2) Cut ‘em some slack: A new hire can put herself under a tremendous amount of pressure to get results right away, the better to show the team what she’s made of. Ask her not to go all out right away. Her first few months should be spent listening, observing, getting to know her teammates, and building trust. Tell her you know she’ll do well – that’s why you hired her. But for now, “job one” is to build trust and to learn from her new colleagues.

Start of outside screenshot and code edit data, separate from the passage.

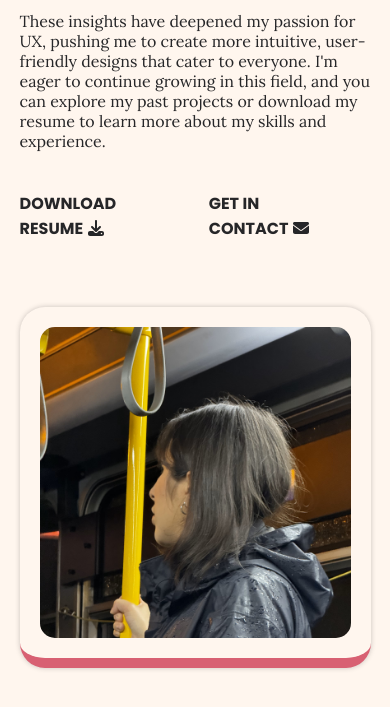
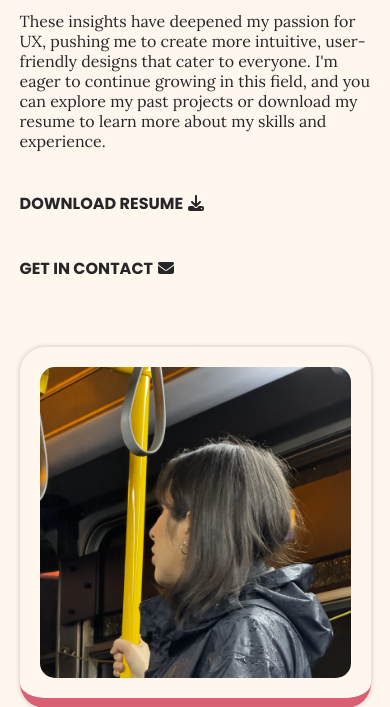
Before and after one commit to ClarissaCD/clarissacd.github.io, a PHP site: page / in a window 390 px wide. Shown: the part 515-1222 px from the top of the page. Run offline with PHP 8.4, Linux system fonts and the light colour scheme.

Commit message:
Update main.css

```diff
--- a/css/main.css
+++ b/css/main.css
@@ -145,6 +145,7 @@ header #toggle:checked ~ .toggle span::after {
 .two-columns .two-col-inner:nth-child(1), .three-columns .three-col-inner:nth-child(1), .three-columns .three-col-inner:nth-child(2){margin-bottom: 50px;}
 .mobile-reverse{ flex-flow: column-reverse;}
 .green-visual img, .pink-visual img, .lavendar-visual img{ max-height: 550px;}
+.row{ flex-flow:wrap;}
 
 a{  font-size: 1em;  }
 h1{   font-size: 2.5em; line-height: 1;  margin-bottom: 0.5em;  }
```
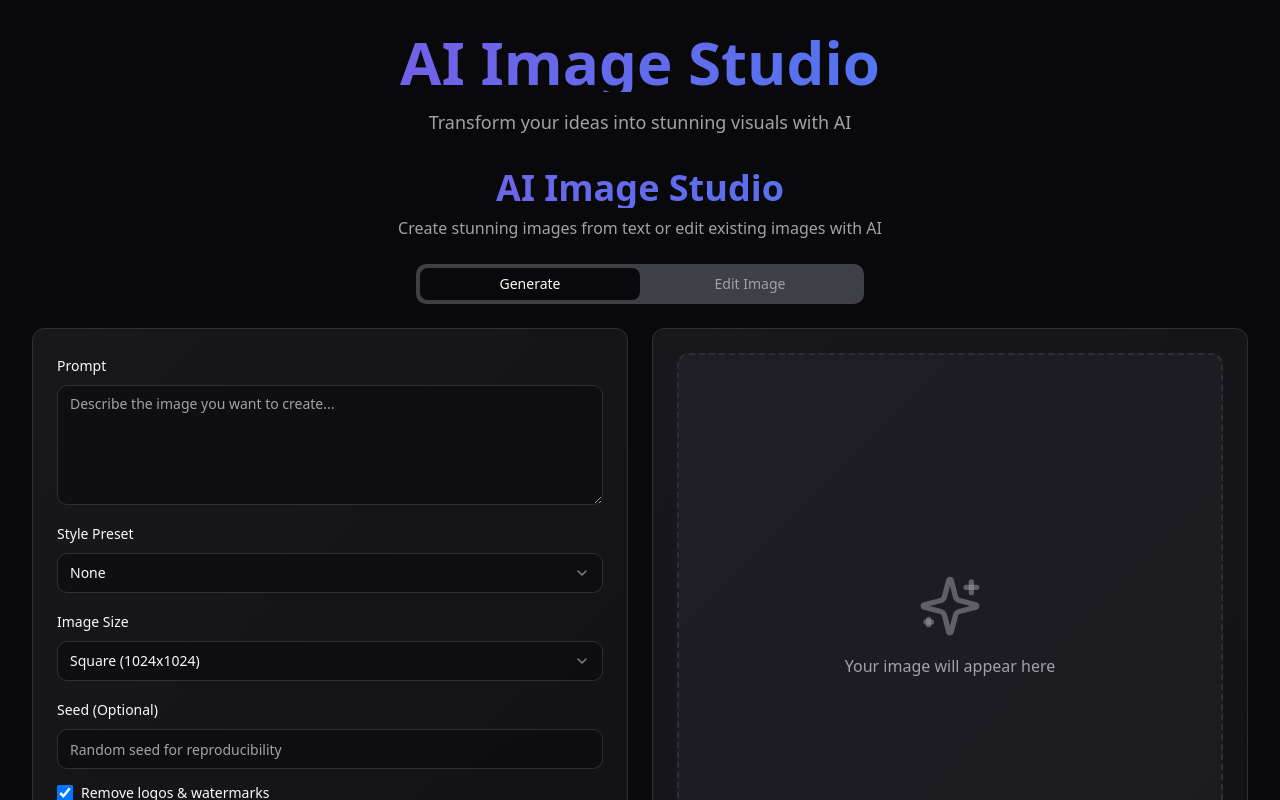
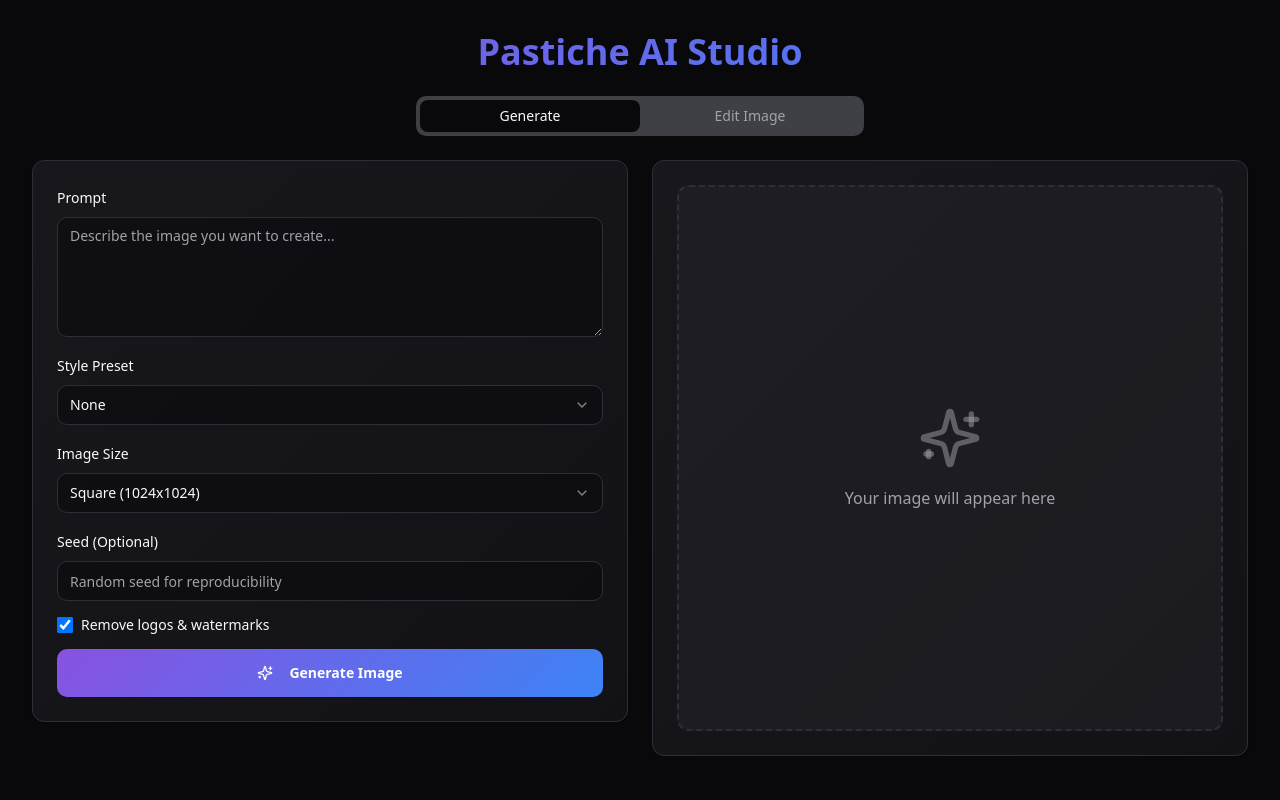
Before and after one commit to CD-Xbow/pastiche, a React (Vite) app: page / in a window 1280 px wide. Shown: the top 800 px of the page. Built offline with nearby package versions, Linux system fonts and the light colour scheme; the HTML template or start-up script is replaced by a standard one.

Commit message:
Refactor: Update branding and layout

```diff
--- a/index.html
+++ b/index.html
@@ -3,8 +3,8 @@
   <head>
     <meta charset="UTF-8" />
     <meta name="viewport" content="width=device-width, initial-scale=1.0" />
-    <title>pastiche</title>
-    <meta name="description" content="Pastiche AI Studio">
+    <title>Pastiche AI Studio</title>
+    <meta name="description" content="Transform your ideas into stunning visuals with AI-powered image generation and editing">
     <meta name="author" content="Lovable" />
 
 
@@ -23,10 +23,10 @@
 
 
 
-  <meta property="og:title" content="pastiche">
-  <meta name="twitter:title" content="pastiche">
-  <meta property="og:description" content="Pastiche AI Studio">
-  <meta name="twitter:description" content="Pastiche AI Studio">
+  <meta property="og:title" content="Pastiche AI Studio">
+  <meta name="twitter:title" content="Pastiche AI Studio">
+  <meta property="og:description" content="Transform your ideas into stunning visuals with AI-powered image generation and editing">
+  <meta name="twitter:description" content="Transform your ideas into stunning visuals with AI-powered image generation and editing">
 </head>
 
   <body>
--- a/src/components/ImageGenerator.tsx
+++ b/src/components/ImageGenerator.tsx
@@ -16,12 +16,9 @@ export const ImageGenerator = () => {
   return (
     <div className="space-y-6">
       <div className="text-center">
-        <h1 className="text-4xl font-bold mb-2 bg-gradient-primary bg-clip-text text-transparent">
-          AI Image Studio
+        <h1 className="text-4xl font-bold mb-6 bg-gradient-primary bg-clip-text text-transparent">
+          Pastiche AI Studio
         </h1>
-        <p className="text-muted-foreground">
-          Create stunning images from text or edit existing images with AI
-        </p>
       </div>
 
       <Tabs defaultValue="generate" className="w-full">
--- a/src/pages/Index.tsx
+++ b/src/pages/Index.tsx
@@ -4,14 +4,6 @@ const Index = () => {
   return (
     <div className="min-h-screen bg-background p-4 md:p-8">
       <div className="max-w-7xl mx-auto">
-        <div className="mb-8 text-center">
-          <h1 className="text-5xl md:text-6xl font-bold mb-4 bg-gradient-primary bg-clip-text text-transparent">
-            AI Image Studio
-          </h1>
-          <p className="text-muted-foreground text-lg">
-            Transform your ideas into stunning visuals with AI
-          </p>
-        </div>
         <ImageGenerator />
       </div>
     </div>
```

3) Get the feedback going: Ask your newcomer for permission to provide frank, real-time feedback (which doesn’t mean you’ll be breathing down her neck – it means you’ll be there to offer help and suggestions.) Likewise, tell her that you’ll want to hear her unvarnished perspective on the way you work – so the feedback goes both ways. In order to make the process more effective, bear in mind that the best feedback happens in real time. If you can catch someone in the moment, while the teaching opportunity is still fresh, it’s better than calling her into your office for a performance summit days or weeks later. Just after a meeting, call or conversation, it should be no big deal to say, “I noticed a bit of tension when… I wonder if we might explore what you were thinking when… Or, tell me if I’m helping when I…”
4) Be clear: There should be no doubt about the new hire’s roles, her reporting relationships, and, once acclimated, what she’ll be expected to deliver. But remember that over the long haul, successful hires do far more than just “get work done”. They do their jobs in a way that empowers others, builds the organization, reduces conflict and creates harmony. Remember, people are hired for what they can do, but get fired for how they go about it. Remind your new hires that the “how” can be more important than the what – and give them the coaching they need to understand what that means.
5) Values – show, don’t tell: It’s easy to rattle off a list of virtues when you’re describing what your organization is all about. Companies love to talk about the importance of integrity, cooperation and social responsibility. But you’re fooling yourself if you think you can teach your employees virtues by reading them from the handbook. Your organization’s values come from where it spends its time, money, and energy. And perhaps more than that, how its people act, and the choices they make.